But before we can build new mutualist organizations into our communities, we need to learn to recognize mutualism when we see it. There are three characteristics that every mutualist organization has in common, from the most modest informal mutual aid societies, to the most sophisticated cooperatives or labor unions.

These three principles are:

  1. Mutualist organizations have a social purpose: to solve a social problem for a community. A mutualist organization exists to serve its members, not to make a profit.
  2. Mutualist organizations must have an independent, sustainable economic mechanism. Revenues must exceed expenses. In other words: a mutualist organization must have a way of making money.
  3. Mutualist organizations have a long-term focus. They are intergenerational institutions with leadership infrastructure and capital strategies that equip them to serve future generations. They are built to outlast their members.

The history of mutualism runs like a bright line through the history of our country. So why is it so hard for us to see today?

Like the fable of the blind men and the elephant, one reason is that when we look at the history of our country, we often only see parts of the whole: From Benjamin Franklin’s first all-volunteer fire brigade, founded in 1736; to the Utopian experiments of the 19th century; to the rich and complex network of mutual aid societies developed by African Americans beginning during slavery and lasting through Jim Crow until the Civil Rights era; the golden age of unions that my grandfather helped usher in; the massive agricultural cooperatives that still power much of our economy today- practicing mutualism is a deeply American instinct. It is possible to look at the history of our country not just as the history of democratic government, or the history of capitalist markets, but rather as a history of all the ways people have come together to solve their own problems since America’s founding. But without the frame of mutualism, it’s hard to recognize how much each of these kinds of organizations have in common.

But we’ve also lost sight of the mutualist sector because since the 1970s, it has been consistently hollowed out by sabotage on the right and neglect on the left. The right eviscerated unions in the service of short-term profits and market efficiency; the left split the working class in two and began to see government as the only means of effecting real social change. Progressives came to see government as the only tool capable of achieving social change at scale, stopped investing in organizations built around mutualist reciprocity, and as a result stopped replenishing the mutualist sector of our economy with new organizations capable of meeting the challenges of today’s moment. We’ve lost our mutualist muscle memory as a society, and the result is that the mutualist sector has not only become hollowed out, it's become almost invisible. And the social safety net—originally built on a base of mutualist organizations—is all but gone.

This book is about how we can rebuild it. If we can come to recognize and invest in the mutualist sector again, we’ll see that it is perfectly positioned to deliver tomorrow’s safety net. After all, when we break down the safety net into component parts, it’s a set of solutions to human needs—universal health care, education and jobs training, affordable quality food, clean drinking water, unemployment insurance, the protection of workers from exploitation—that we can begin to solve ourselves, just as we have done in the past.

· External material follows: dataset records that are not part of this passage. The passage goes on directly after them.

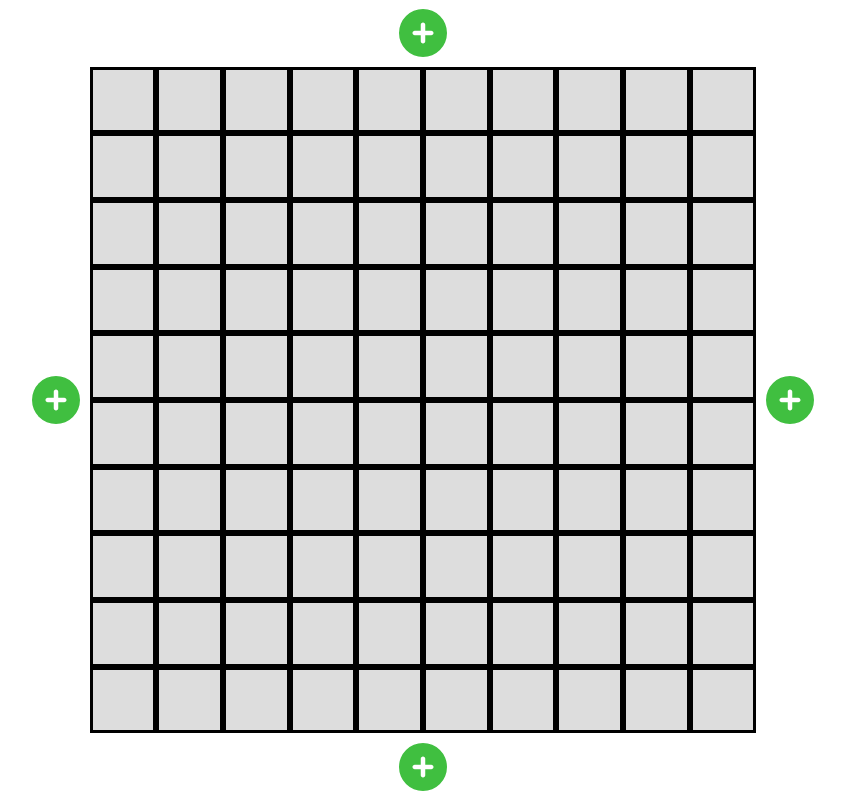
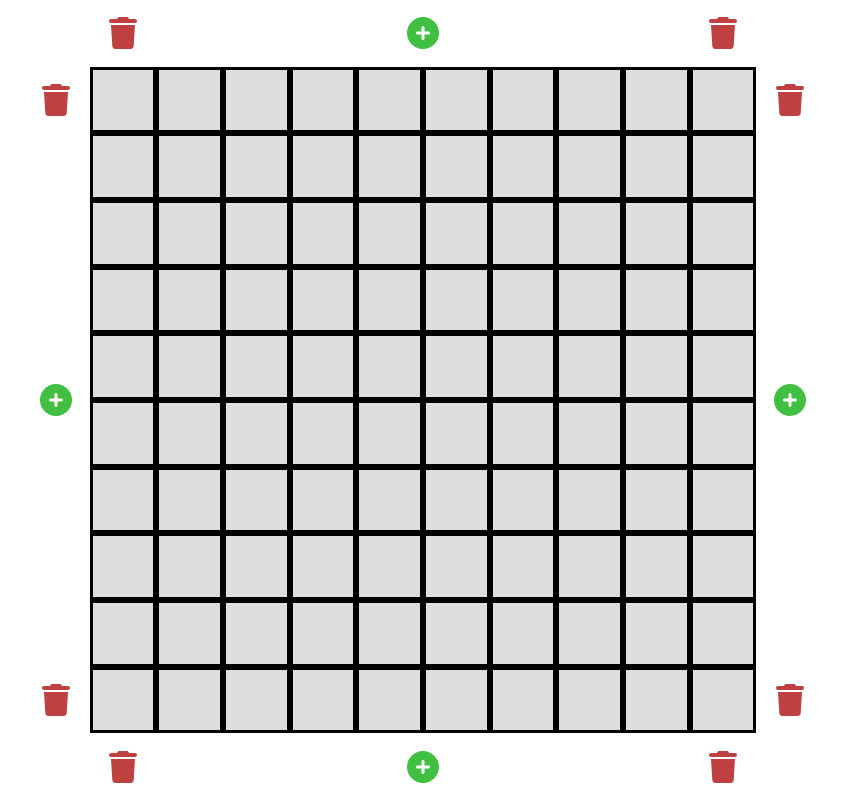
Before and after one commit to canac/maze-creator, a React (Vite) app: page / in a window 1280 px wide. Shown: the whole page, without its empty margins (217-1062 px from the left). Built offline with nearby package versions, Linux system fonts and the light colour scheme.

Commit message:
Add delete buttons

```diff
--- a/package.json
+++ b/package.json
@@ -16,6 +16,7 @@
     "react-dom": "^17.0.2"
   },
   "devDependencies": {
+    "@parcel/transformer-sass": "^2.0.1",
     "@types/lodash": "^4.14.178",
     "@types/react": "^17.0.37",
     "@types/react-dom": "^17.0.11",
--- a/src/App.tsx
+++ b/src/App.tsx
@@ -1,7 +1,7 @@
 import { minBy, range } from 'lodash';
 import { useState, CSSProperties, MouseEvent } from 'react';
 import { FontAwesomeIcon } from '@fortawesome/react-fontawesome';
-import { faPlusCircle } from '@fortawesome/free-solid-svg-icons';
+import { faPlusCircle, faTrash } from '@fortawesome/free-solid-svg-icons';
 import { Maze, Side, Wall } from './Maze';
 
 type CSSPropertiesWithVars = CSSProperties & {
@@ -54,6 +54,30 @@ export function App() {
       <button className="add append-column">
         <FontAwesomeIcon icon={faPlusCircle} />
       </button>
+      <button className="remove remove-first-row head">
+        <FontAwesomeIcon icon={faTrash} />
+      </button>
+      <button className="remove remove-first-row tail">
+        <FontAwesomeIcon icon={faTrash} />
+      </button>
+      <button className="remove remove-first-column head">
+        <FontAwesomeIcon icon={faTrash} />
+      </button>
+      <button className="remove remove-first-column tail">
+        <FontAwesomeIcon icon={faTrash} />
+      </button>
+      <button className="remove remove-last-row head">
+        <FontAwesomeIcon icon={faTrash} />
+      </button>
+      <button className="remove remove-last-row tail">
+        <FontAwesomeIcon icon={faTrash} />
+      </button>
+      <button className="remove remove-last-column head">
+        <FontAwesomeIcon icon={faTrash} />
+      </button>
+      <button className="remove remove-last-column tail">
+        <FontAwesomeIcon icon={faTrash} />
+      </button>
       {range(dimensions.height).map((y) =>
         range(dimensions.width).map((x) => (
           <div
--- a/src/index.html
+++ b/src/index.html
@@ -3,7 +3,7 @@
     <meta charset="UTF-8" />
     <meta name="viewport" content="width=device-width, initial-scale=1.0" />
     <title>Maze Creator</title>
-    <link rel="stylesheet" href="styles.css" />
+    <link rel="stylesheet" href="styles.scss" />
     <script type="module" src="index.tsx"></script>
   </head>
   <body>
--- a/src/styles.css
+++ b/src/styles.scss
@@ -29,15 +29,21 @@ body {
     repeat(calc(var(--maze-rows) + 2), 1fr) /
     repeat(calc(var(--maze-columns) + 2), 1fr);
   justify-self: center;
-}
 
-.maze .add {
-  padding: 8px;
-  border: none;
-  background-color: transparent;
-  color: hsl(120, 50%, 50%);
-  cursor: pointer;
-  font-size: 3em;
+  button {
+    padding: 8px;
+    border: none;
+    background-color: transparent;
+    cursor: pointer;
+    font-size: 2em;
+  }
+
+  .add {
+    color: hsl(120, 50%, 50%);
+  }
+  .remove {
+    color: hsl(0, 50%, 50%);
+  }
 }
 
 .prepend-row {
@@ -55,6 +61,37 @@ body {
 .append-column {
   grid-column: -2;
   grid-row: 1 / -1;
+}
+
+.remove-first-row {
+  grid-row: 2;
+}
+.remove-last-row {
+  grid-row: -3;
+}
+.remove-first-row,
+.remove-last-row {
+  &.head {
+    grid-column: 1;
+  }
+  &.tail {
+    grid-column: -2;
+  }
+}
+.remove-first-column {
+  grid-column: 2;
+}
+.remove-last-column {
+  grid-column: -3;
+}
+.remove-first-column,
+.remove-last-column {
+  &.head {
+    grid-row: 1;
+  }
+  &.tail {
+    grid-row: -2;
+  }
 }
 
 .cell {
```
Also changed, not shown: 1 other file (tests, documents, lock files or other folders).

We don’t have to wait for government to get started, and we shouldn’t. Mutualist leaders who solve these problems locally will have the first move, and as those leaders build power through their economic independence, they'll be able to petition government for the kind of regulatory changes that will let their organizations thrive. Once government begins to prefer mutualist organizations in the market, government will effectively give the mutualist sector a “job”: the job of delivering safety net businesses to the communities that these mutualist organizations already serve. This will be the economic basis for the new social sector, and in the gaps left by today’s government a world of new, local organizations—organizations dedicated to providing for human needs—will flourish.

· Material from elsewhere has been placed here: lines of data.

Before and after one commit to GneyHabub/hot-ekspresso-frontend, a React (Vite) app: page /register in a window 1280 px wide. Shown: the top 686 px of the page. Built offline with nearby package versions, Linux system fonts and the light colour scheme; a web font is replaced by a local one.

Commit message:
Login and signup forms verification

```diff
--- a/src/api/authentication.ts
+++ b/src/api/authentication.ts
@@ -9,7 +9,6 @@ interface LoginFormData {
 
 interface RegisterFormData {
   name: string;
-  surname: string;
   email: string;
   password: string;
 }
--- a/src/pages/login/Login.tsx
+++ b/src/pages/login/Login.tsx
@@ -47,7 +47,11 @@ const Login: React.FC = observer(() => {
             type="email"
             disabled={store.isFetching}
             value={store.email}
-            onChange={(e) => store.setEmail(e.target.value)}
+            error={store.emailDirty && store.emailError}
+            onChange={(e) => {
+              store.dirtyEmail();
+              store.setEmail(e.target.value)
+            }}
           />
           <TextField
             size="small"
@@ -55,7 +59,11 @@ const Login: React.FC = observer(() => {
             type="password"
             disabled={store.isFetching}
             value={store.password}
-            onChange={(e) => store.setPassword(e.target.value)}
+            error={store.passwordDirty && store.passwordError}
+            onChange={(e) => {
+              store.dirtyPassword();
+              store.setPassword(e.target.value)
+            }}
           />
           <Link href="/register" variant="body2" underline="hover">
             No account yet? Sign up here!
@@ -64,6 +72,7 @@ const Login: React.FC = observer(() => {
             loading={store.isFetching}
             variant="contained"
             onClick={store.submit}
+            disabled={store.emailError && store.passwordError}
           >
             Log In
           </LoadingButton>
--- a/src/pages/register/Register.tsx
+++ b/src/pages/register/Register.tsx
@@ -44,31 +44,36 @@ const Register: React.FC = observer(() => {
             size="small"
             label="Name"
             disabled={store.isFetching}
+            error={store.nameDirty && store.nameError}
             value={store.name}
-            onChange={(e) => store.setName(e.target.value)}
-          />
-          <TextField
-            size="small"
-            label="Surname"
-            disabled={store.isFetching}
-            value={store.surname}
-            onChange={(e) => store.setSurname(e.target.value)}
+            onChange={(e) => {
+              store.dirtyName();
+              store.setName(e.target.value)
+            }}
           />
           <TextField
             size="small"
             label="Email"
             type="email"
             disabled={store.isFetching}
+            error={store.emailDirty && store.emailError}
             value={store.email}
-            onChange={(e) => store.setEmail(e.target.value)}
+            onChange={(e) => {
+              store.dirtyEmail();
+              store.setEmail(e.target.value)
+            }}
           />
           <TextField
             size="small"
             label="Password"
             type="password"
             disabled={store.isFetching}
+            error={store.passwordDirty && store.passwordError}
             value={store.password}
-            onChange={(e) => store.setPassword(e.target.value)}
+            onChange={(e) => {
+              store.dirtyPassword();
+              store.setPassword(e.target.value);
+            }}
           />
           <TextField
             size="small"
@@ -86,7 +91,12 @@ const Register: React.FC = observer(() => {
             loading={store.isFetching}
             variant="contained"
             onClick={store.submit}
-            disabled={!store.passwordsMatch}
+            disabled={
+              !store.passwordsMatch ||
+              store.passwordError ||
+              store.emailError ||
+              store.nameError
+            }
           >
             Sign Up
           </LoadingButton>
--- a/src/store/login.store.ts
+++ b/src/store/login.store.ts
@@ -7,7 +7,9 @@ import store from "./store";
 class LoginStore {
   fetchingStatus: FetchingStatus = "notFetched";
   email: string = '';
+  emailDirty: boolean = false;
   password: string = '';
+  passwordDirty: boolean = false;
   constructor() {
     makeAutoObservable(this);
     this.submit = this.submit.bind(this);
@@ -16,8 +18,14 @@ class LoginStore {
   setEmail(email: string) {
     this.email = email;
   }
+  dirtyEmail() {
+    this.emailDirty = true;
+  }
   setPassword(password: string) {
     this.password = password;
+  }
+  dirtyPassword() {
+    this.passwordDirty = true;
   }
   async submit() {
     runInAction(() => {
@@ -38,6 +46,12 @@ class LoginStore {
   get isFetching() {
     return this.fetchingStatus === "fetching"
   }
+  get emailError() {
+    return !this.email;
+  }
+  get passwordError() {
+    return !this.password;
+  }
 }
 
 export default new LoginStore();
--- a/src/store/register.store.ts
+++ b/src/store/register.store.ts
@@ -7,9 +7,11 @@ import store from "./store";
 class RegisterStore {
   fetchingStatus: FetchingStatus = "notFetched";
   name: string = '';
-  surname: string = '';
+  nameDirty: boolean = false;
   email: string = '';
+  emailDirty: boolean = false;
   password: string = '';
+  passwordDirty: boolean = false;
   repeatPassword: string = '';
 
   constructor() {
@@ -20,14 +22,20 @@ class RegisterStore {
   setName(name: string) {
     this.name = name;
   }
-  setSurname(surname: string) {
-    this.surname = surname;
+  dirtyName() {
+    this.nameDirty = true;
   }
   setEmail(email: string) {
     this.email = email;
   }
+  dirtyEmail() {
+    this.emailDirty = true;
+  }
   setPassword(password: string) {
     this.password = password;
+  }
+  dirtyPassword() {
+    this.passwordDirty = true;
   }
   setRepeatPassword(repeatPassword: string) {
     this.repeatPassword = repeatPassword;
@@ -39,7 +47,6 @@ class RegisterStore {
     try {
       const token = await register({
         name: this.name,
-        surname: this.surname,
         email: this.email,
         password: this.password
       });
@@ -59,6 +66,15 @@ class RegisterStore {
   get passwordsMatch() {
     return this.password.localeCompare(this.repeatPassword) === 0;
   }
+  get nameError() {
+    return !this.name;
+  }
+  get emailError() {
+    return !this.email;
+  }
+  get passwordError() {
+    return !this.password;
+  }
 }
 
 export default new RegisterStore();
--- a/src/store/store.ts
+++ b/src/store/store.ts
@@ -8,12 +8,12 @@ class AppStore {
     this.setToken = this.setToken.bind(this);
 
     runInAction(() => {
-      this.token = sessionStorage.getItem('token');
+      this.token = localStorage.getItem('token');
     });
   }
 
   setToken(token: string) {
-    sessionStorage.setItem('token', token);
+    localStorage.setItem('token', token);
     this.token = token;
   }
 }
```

To build the next safety net, we’ll need to build bridges between unlikely constituencies again. But change at the kind of massive scale we need is always anchored locally, in communities that organize themselves. To grow these mutualist organizations into mutualist ecosystems and beyond, we need to think about scaled solutions to society’s problems in a new way.

Rather than big box scale—think Amazon, Walmart, or Starbucks, which extract profit for investors rather than returning it to the communities they serve—scale through mutualism looks like a diverse but interdependent biological ecosystem. This biodiverse scale allows a common solution to a social problem to have almost infinite regional, cultural, and local variation and control. Instead, building the next safety net needs to be a local strategy tuned towards the needs of the communities we’re already a part of—a strategy that can address issues as diverse as food quality and availability, climate change, racial equity and inclusion, skills training, housing: in short, the elements of a strong society and a life well lived.

What if we were able to harness this unprecedented social interconnectivity to build an unprecedented economic interconnectivity, a long tail with millions or even billions of dollars running through new collectivized networks? What if we were able to replicate what the early unions, cooperatives and mutualist organizations were able to accomplish in the 1910s and 1920s, but use technology to scale it to a degree that those early American innovators could never have dreamed of?

I think we can do this. In fact, we’re doing it already. Look around you and you’ll begin to see people building the necessary infrastructure: workers embedding themselves in rich networks of peers online; Zoom and other technologies that allow us to come together in groups; communities starting mutual aid circles using technologies like Slack, WhatsApp, Airtable, Substack, or Google Groups; technology startups conceiving of new approaches to insurance or lending; alternative and crypto currencies, massive social change mobilized through the social networks we already belong to. We are already building the social purpose economic engines that point towards our mutualist future, a future in which we take as much responsibility for the welfare of our peers as we do for our own.

The 2010s were an era of critique, of fast capital, snap judgements, and quick wealth. If we are to weather the change that is coming our way, the 2020s must be an era of building, of humility, of practicality, of social change through the relentless application of our species’ amazing capacity to solve problems when we need to. Future generations will measure us by the institutions we leave them. What will those institutions be?

The change we need won’t start with government. It won’t be foundation funded. It won’t happen on Twitter. You won’t vote it into office. You won’t nominate it to be the candidate of a major party. People you once considered to be political allies may not understand it; MSNBC and Fox News will not know how to talk about it; your friends may not get it.

The political realignment is producing strange bedfellows. Freelance software designers in San Francisco may realize they have more in common with factory workers in western Pennsylvania than they do with the men and women who run Apple, Facebook, or Amazon. Uber drivers in Queens may realize they’re not so different from freelance writers in Los Angeles. Farmers in the reddest heartland states may realize they share an economic model with some of the bluest grocery stores in Brooklyn.

The revolution, when it comes, will start where it always has: with people. Specifically, with groups of like-minded people, yoked together by shared geography, a shared community, a shared economic stake, or a shared belief who come together to try to solve an intractable problem that government or markets either can’t or won’t solve for them. Profound change will come when we individually stop waiting, and collectively start building.

Read more stories by Sara Horowitz.Sara Horowitz (@Sara_Horowitz) is the founder of the Freelancers Union and the Freelancers Insurance Company. Formerly chair of the board of the Federal Reserve Bank of New York, Horowitz is a recipient of the MacArthur Fellowship and has been featured on NPR and in The New York TimesThe Wall Street Journal, and The Atlantic, among other publications.